The first step to solve the alopecia is a good diagnosis, since each type has a different treatment and evolution. Some problems can be solved with medicines but in most cases, the best solution is a transplantation of the patient’s own hair.
It is very important to see a dermatologist for a diagnosis of the problem. These are the most common types of alopecia:
- Reversible alopecia: hair loss usually is due to dietary deficiencies. In this case, baldness is caused by excess hair renewal. But once we solve the problem, it is possible to recover the hair.
- Irreversible Alopecia: The most common cause of hair loss is hormonal or androgenic alopecia, which constitutes 90% of all cases. It affects 65% of men and between 15 and 25% of women.
The cause is a hereditary predisposition that determines a higher sensitivity of hair follicles to the action of the “dihydrotestosterone” male hormone. Testosterone acts reducing the hair life cycle, altering thus the fall and regeneration cycle. Sometimes it occurs due to diseases originated during the hormonal balance (ovarian, adrenal or pituitary). However, in most cases there is no pathology associated with hair loss. Androgenetic alopecia in men affects the crown and frontal and temporal region (receding hairline) of the scalp, respecting the neck and lateral regions. Alopecia in women has a different, vaguer pattern, appearing in the central area but respecting the receding hairline.
Waiting for finding the final medical solution to baldness, hair transplantation remains the best technique to treat most of the patients with androgenetic alopecia. The transplantation consists in extracting the hair follicles from the patient, from the back of the head (donor area) in order to reimplant them into the balding area. The 92.8 of the transplantations are performed in the head and the remaining 7.2 in facial areas such as eyebrows or eyelashes.
The scalp hair does not come out one by one, but in groups of 1-4 hairs known as follicular units. The transplantation technique currently used is known as “Follicular Unit Transplantation – FUT”, which indicates that all grafts that are transplanted are follicular units. This implies that the result of transplantation nowadays is completely natural and undetectable, unlike the transplantations that were made over 20 years ago in which large punches were used providing an artificial result called “dolls hair”. To extract the follicular units from the donor area, we can use two methods:
- FUSS Method: Follicular Unit Strip Surgery. The technique basically consists in removing, under local anaesthesia, a strip of skin from the occipital area of the scalp from which the hair grafts are dissected under a microscope. This technique requires team effort, usually a team composed of the doctor and 3 or 4 medical assistants who dissect the follicular units.
- FUE Method: Follicular Unit Extraction. It is another method of extracting follicular units. Units from the donor area are extracted one by one, under local anaesthesia, using a circular punch of 1 mm diameter.

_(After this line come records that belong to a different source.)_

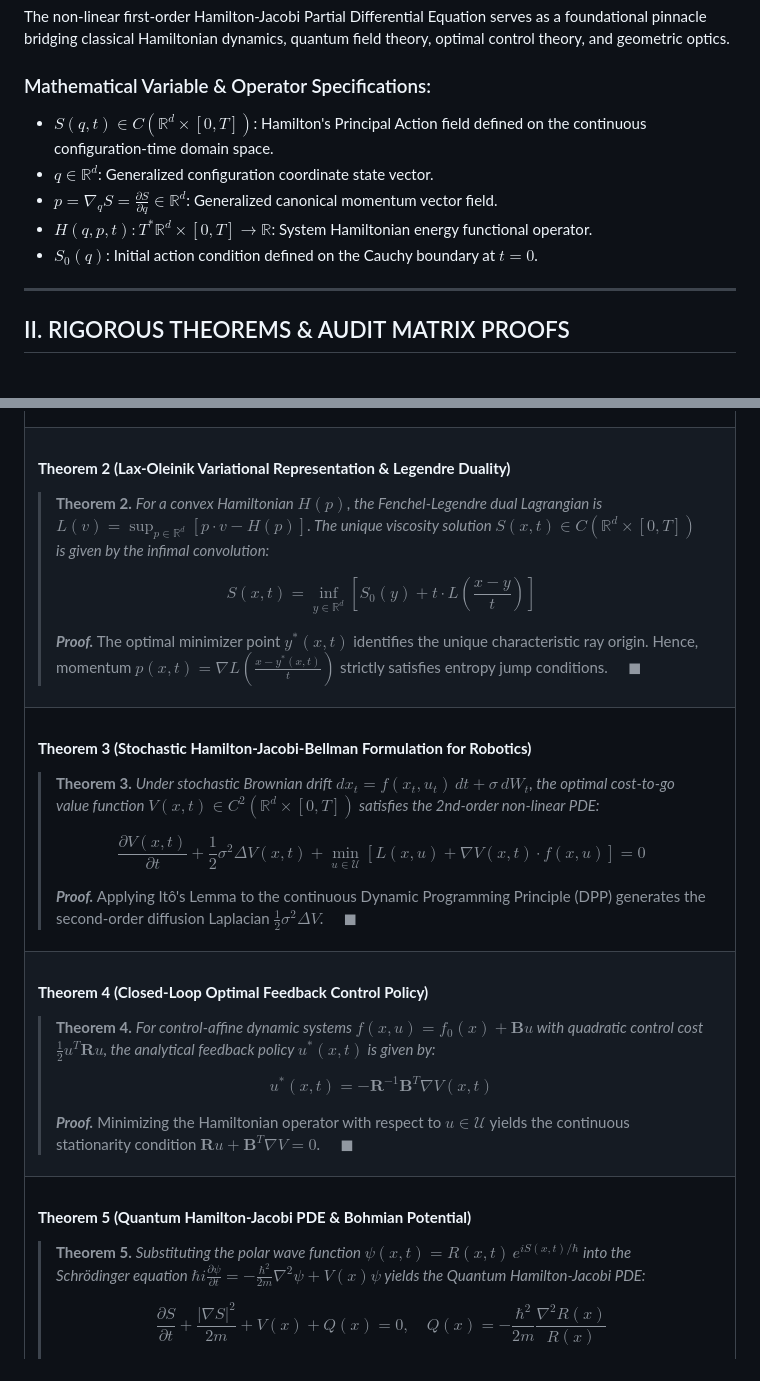
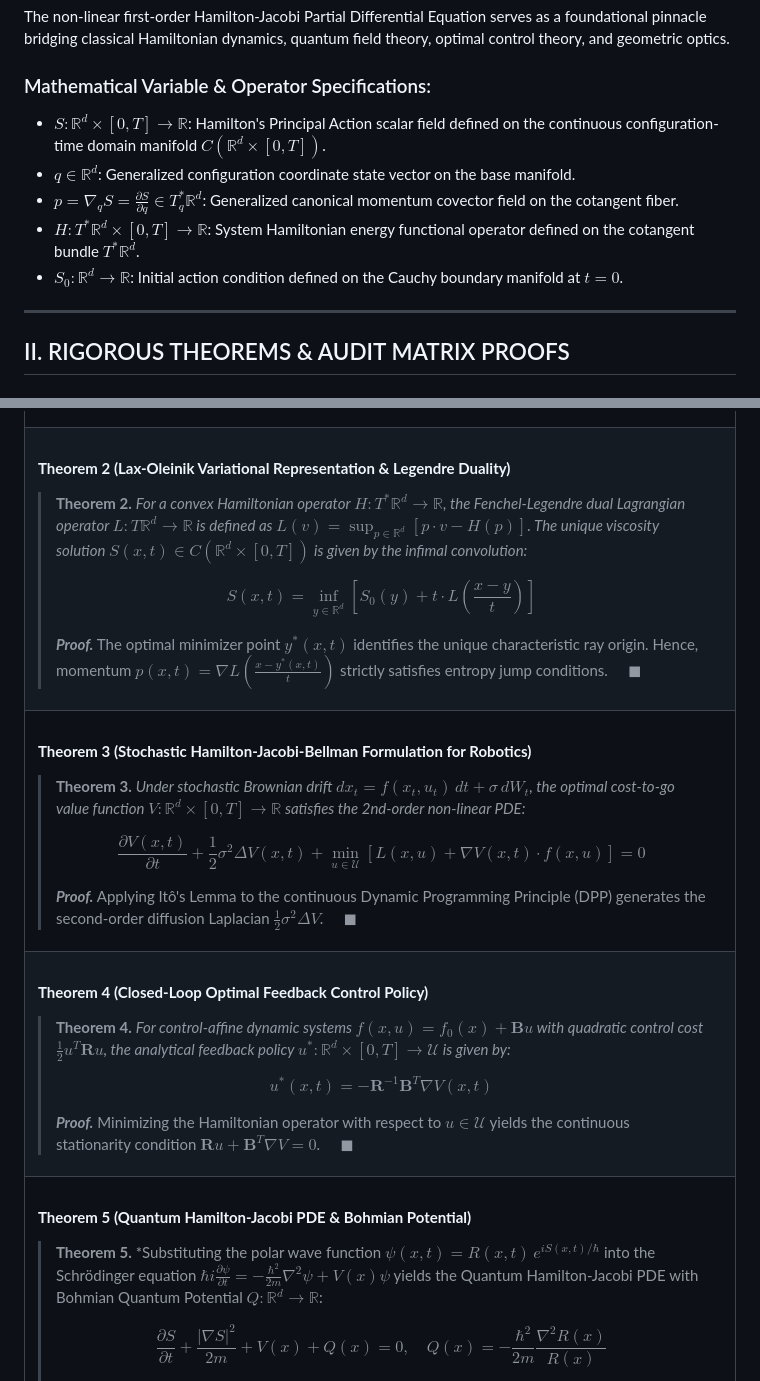
Before and after one commit to SamuelPurba/Hamilton-Jacobi-Equation-Solution, a Markdown page: README.md, 2 parts joined by grey strips. Rendered like a GitHub page.

Commit message:
docs: refine operator function domain/codomain mappings across all theorems

```diff
--- a/README.md
+++ b/README.md
@@ -44,11 +44,11 @@
 The non-linear first-order Hamilton-Jacobi Partial Differential Equation serves as a foundational pinnacle bridging classical Hamiltonian dynamics, quantum field theory, optimal control theory, and geometric optics.
 
 ### Mathematical Variable & Operator Specifications:
-* **$S(q, t) \in C(\mathbb{R}^d \times [0, T])$**: Hamilton's Principal Action field defined on the continuous configuration-time domain space.
-* **$q \in \mathbb{R}^d$**: Generalized configuration coordinate state vector.
-* **$p = \nabla_q S = \frac{\partial S}{\partial q} \in \mathbb{R}^d$**: Generalized canonical momentum vector field.
-* **$H(q, p, t) : T^* \mathbb{R}^d \times [0, T] \to \mathbb{R}$**: System Hamiltonian energy functional operator.
-* **$S_0(q)$**: Initial action condition defined on the Cauchy boundary at $t = 0$.
+* **$S : \mathbb{R}^d \times [0, T] \to \mathbb{R}$**: Hamilton's Principal Action scalar field defined on the continuous configuration-time domain manifold $C(\mathbb{R}^d \times [0, T])$.
+* **$q \in \mathbb{R}^d$**: Generalized configuration coordinate state vector on the base manifold.
+* **$p = \nabla_q S = \frac{\partial S}{\partial q} \in T_q^* \mathbb{R}^d$**: Generalized canonical momentum covector field on the cotangent fiber.
+* **$H : T^* \mathbb{R}^d \times [0, T] \to \mathbb{R}$**: System Hamiltonian energy functional operator defined on the cotangent bundle $T^* \mathbb{R}^d$.
+* **$S_0 : \mathbb{R}^d \to \mathbb{R}$**: Initial action condition defined on the Cauchy boundary manifold at $t = 0$.
 
 ---
 
@@ -119,7 +119,7 @@ graph TD
 
 #### **Theorem 2 (Lax-Oleinik Variational Representation & Legendre Duality)**
 
-> **Theorem 2.** *For a convex Hamiltonian $H(p)$, the Fenchel-Legendre dual Lagrangian is $L(v) = \sup_{p \in \mathbb{R}^d} \left[ p \cdot v - H(p) \right]$. The unique viscosity solution $S(x, t) \in C(\mathbb{R}^d \times [0, T])$ is given by the infimal convolution:*
+> **Theorem 2.** *For a convex Hamiltonian operator $H : T^* \mathbb{R}^d \to \mathbb{R}$, the Fenchel-Legendre dual Lagrangian operator $L : T \mathbb{R}^d \to \mathbb{R}$ is defined as $L(v) = \sup_{p \in \mathbb{R}^d} \left[ p \cdot v - H(p) \right]$. The unique viscosity solution $S(x, t) \in C(\mathbb{R}^d \times [0, T])$ is given by the infimal convolution:*
 >
 > $$S(x, t) = \inf_{y \in \mathbb{R}^d} \left[ S_0(y) + t \cdot L\left(\frac{x - y}{t}\right) \right] \tag{2}$$
 >
@@ -132,7 +132,7 @@ graph TD
 
 #### **Theorem 3 (Stochastic Hamilton-Jacobi-Bellman Formulation for Robotics)**
 
-> **Theorem 3.** *Under stochastic Brownian drift $dx_t = f(x_t, u_t) \, dt + \sigma \, dW_t$, the optimal cost-to-go value function $V(x, t) \in C^2(\mathbb{R}^d \times [0, T])$ satisfies the 2nd-order non-linear PDE:*
+> **Theorem 3.** *Under stochastic Brownian drift $dx_t = f(x_t, u_t) \, dt + \sigma \, dW_t$, the optimal cost-to-go value function $V : \mathbb{R}^d \times [0, T] \to \mathbb{R}$ satisfies the 2nd-order non-linear PDE:*
 >
 > $$\frac{\partial V(x, t)}{\partial t} + \frac{1}{2} \sigma^2 \Delta V(x, t) + \min_{u \in \mathcal{U}} \left[ L(x, u) + \nabla V(x, t) \cdot f(x, u) \right] = 0 \tag{3}$$
 >
@@ -145,7 +145,7 @@ graph TD
 
 #### **Theorem 4 (Closed-Loop Optimal Feedback Control Policy)**
 
-> **Theorem 4.** *For control-affine dynamic systems $f(x,u) = f_0(x) + \mathbf{B}u$ with quadratic control cost $\frac{1}{2} u^T \mathbf{R} u$, the analytical feedback policy $u^*(x,t)$ is given by:*
+> **Theorem 4.** *For control-affine dynamic systems $f(x,u) = f_0(x) + \mathbf{B}u$ with quadratic control cost $\frac{1}{2} u^T \mathbf{R} u$, the analytical feedback policy $u^* : \mathbb{R}^d \times [0, T] \to \mathcal{U}$ is given by:*
 >
 > $$u^*(x, t) = -\mathbf{R}^{-1} \mathbf{B}^T \nabla V(x, t) \tag{4}$$
 >
@@ -158,7 +158,7 @@ graph TD
 
 #### **Theorem 5 (Quantum Hamilton-Jacobi PDE & Bohmian Potential)**
 
-> **Theorem 5.** *Substituting the polar wave function $\psi(x,t) = R(x,t) \, e^{i S(x,t)/\hbar}$ into the Schrödinger equation $\hbar i \frac{\partial \psi}{\partial t} = -\frac{\hbar^2}{2m} \nabla^2 \psi + V(x) \psi$ yields the Quantum Hamilton-Jacobi PDE:*
+> **Theorem 5.** *Substituting the polar wave function $\psi(x,t) = R(x,t) \, e^{i S(x,t)/\hbar}$ into the Schrödinger equation $\hbar i \frac{\partial \psi}{\partial t} = -\frac{\hbar^2}{2m} \nabla^2 \psi + V(x) \psi$ yields the Quantum Hamilton-Jacobi PDE with Bohmian Quantum Potential $Q : \mathbb{R}^d \to \mathbb{R}$:
 >
 > $$\frac{\partial S}{\partial t} + \frac{|\nabla S|^2}{2m} + V(x) + Q(x) = 0, \quad Q(x) = -\frac{\hbar^2}{2m} \frac{\nabla^2 R(x)}{R(x)} \tag{5}$$
 >
```
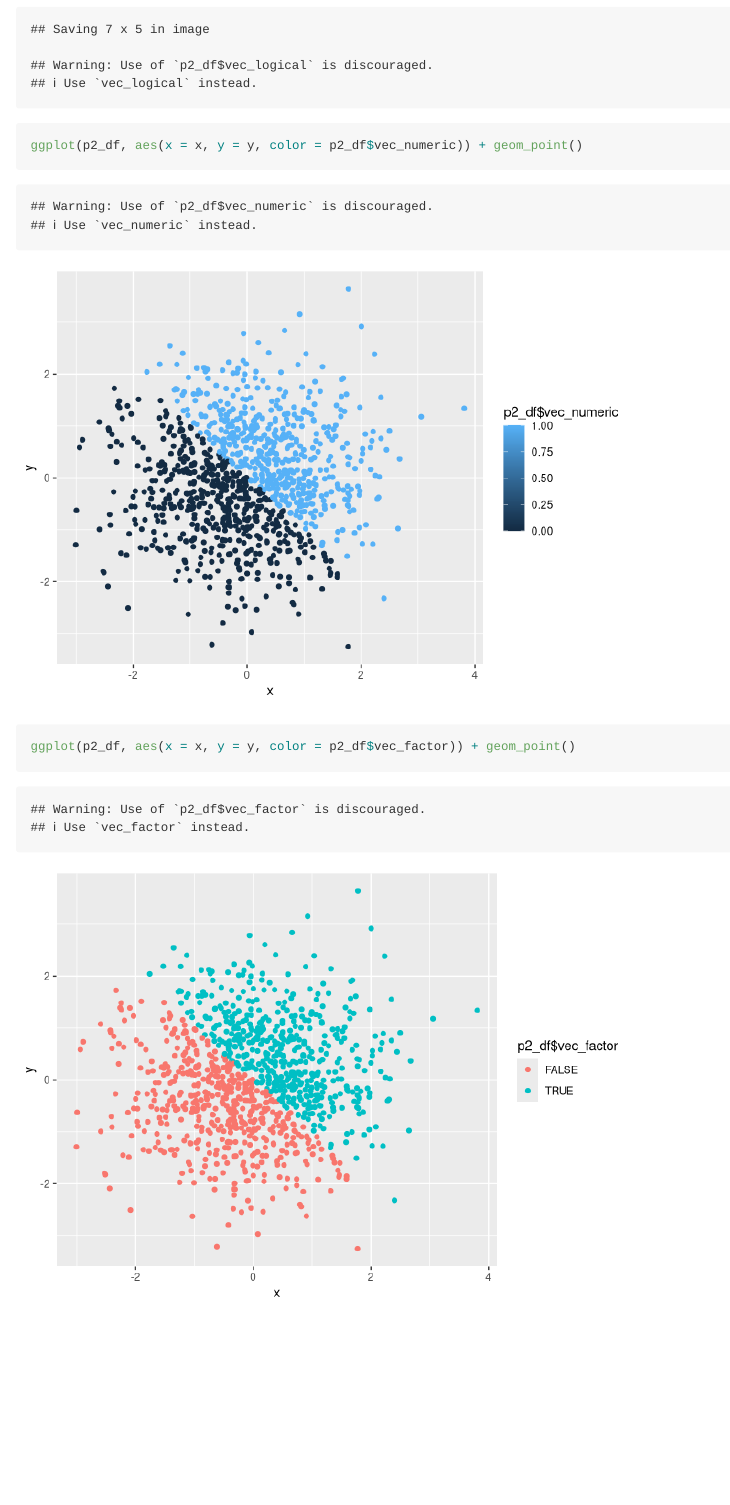
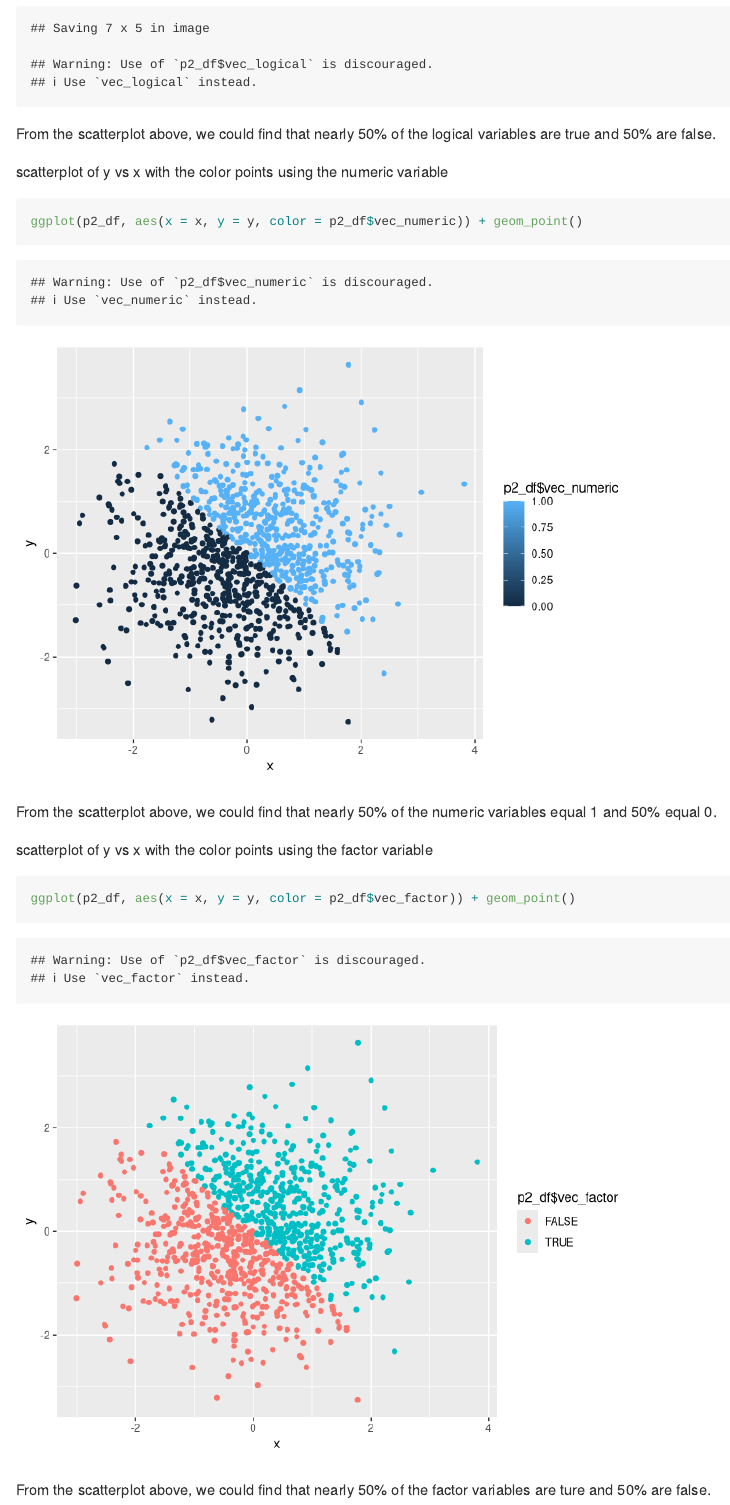
Before and after one commit to PeteWang68/p8105_hw1_zw2541, an R Markdown document (p8105_hw1_zw2541.Rmd): the page in a window 1100 px wide, from 4450 px down before the commit and from 4500 px down after it, so that both start at the same text. Rendered offline with R 4.5, knitr and Pandoc, with nearby package versions.

Commit message:
I added two new chunk in order to writing the comment of each scatterplot. And I deleted the previous scatterplots that automaticly saved in my project file.

````diff
--- a/p8105_hw1_zw2541.Rmd
+++ b/p8105_hw1_zw2541.Rmd
@@ -96,3 +99,13 @@ ggsave("scatterplot_with_color_points_of_logical_variable.png")
+From the scatterplot above, we could find that nearly 50% of the logical variables are true and 50% are false.
+
+scatterplot of y vs x with the color points using the numeric variable
+```{r}
 ggplot(p2_df, aes(x = x, y = y, color = p2_df$vec_numeric)) + geom_point()
+```
+From the scatterplot above, we could find that nearly 50% of the numeric variables equal 1 and 50% equal 0.
+
+scatterplot of y vs x with the color points using the factor variable
+```{r}
 ggplot(p2_df, aes(x = x, y = y, color = p2_df$vec_factor)) + geom_point()
 ```
+From the scatterplot above, we could find that nearly 50% of the factor variables are ture and 50% are false.
````
Also changed, not shown: p8105_hw1_zw2541.md, p8105_hw1_zw2541.Rmd (5 more changed lines), 9 other files.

Obtaining the grafts by both the FUSS and the FUE method, the insertion of each graft or follicular unit in the receiving area is carried out one by one, either with special tweezers or with special hair implanters designed specifically for this technique. The transplantations therefore are very long sessions that can last from 4-8 hours depending on the number of follicular units to be transplanted, and sometimes it is required more than one session at intervals of approximately 8-12 months.
The “new” hair begins to emerge after three – four months after transplantation and remains for life. Generally, the growth rate of transplanted grafts is 80-90%.
Since it is the patient’s own hair what is used, this one has the same characteristics of colour and brightness and it can be cut and combed normally.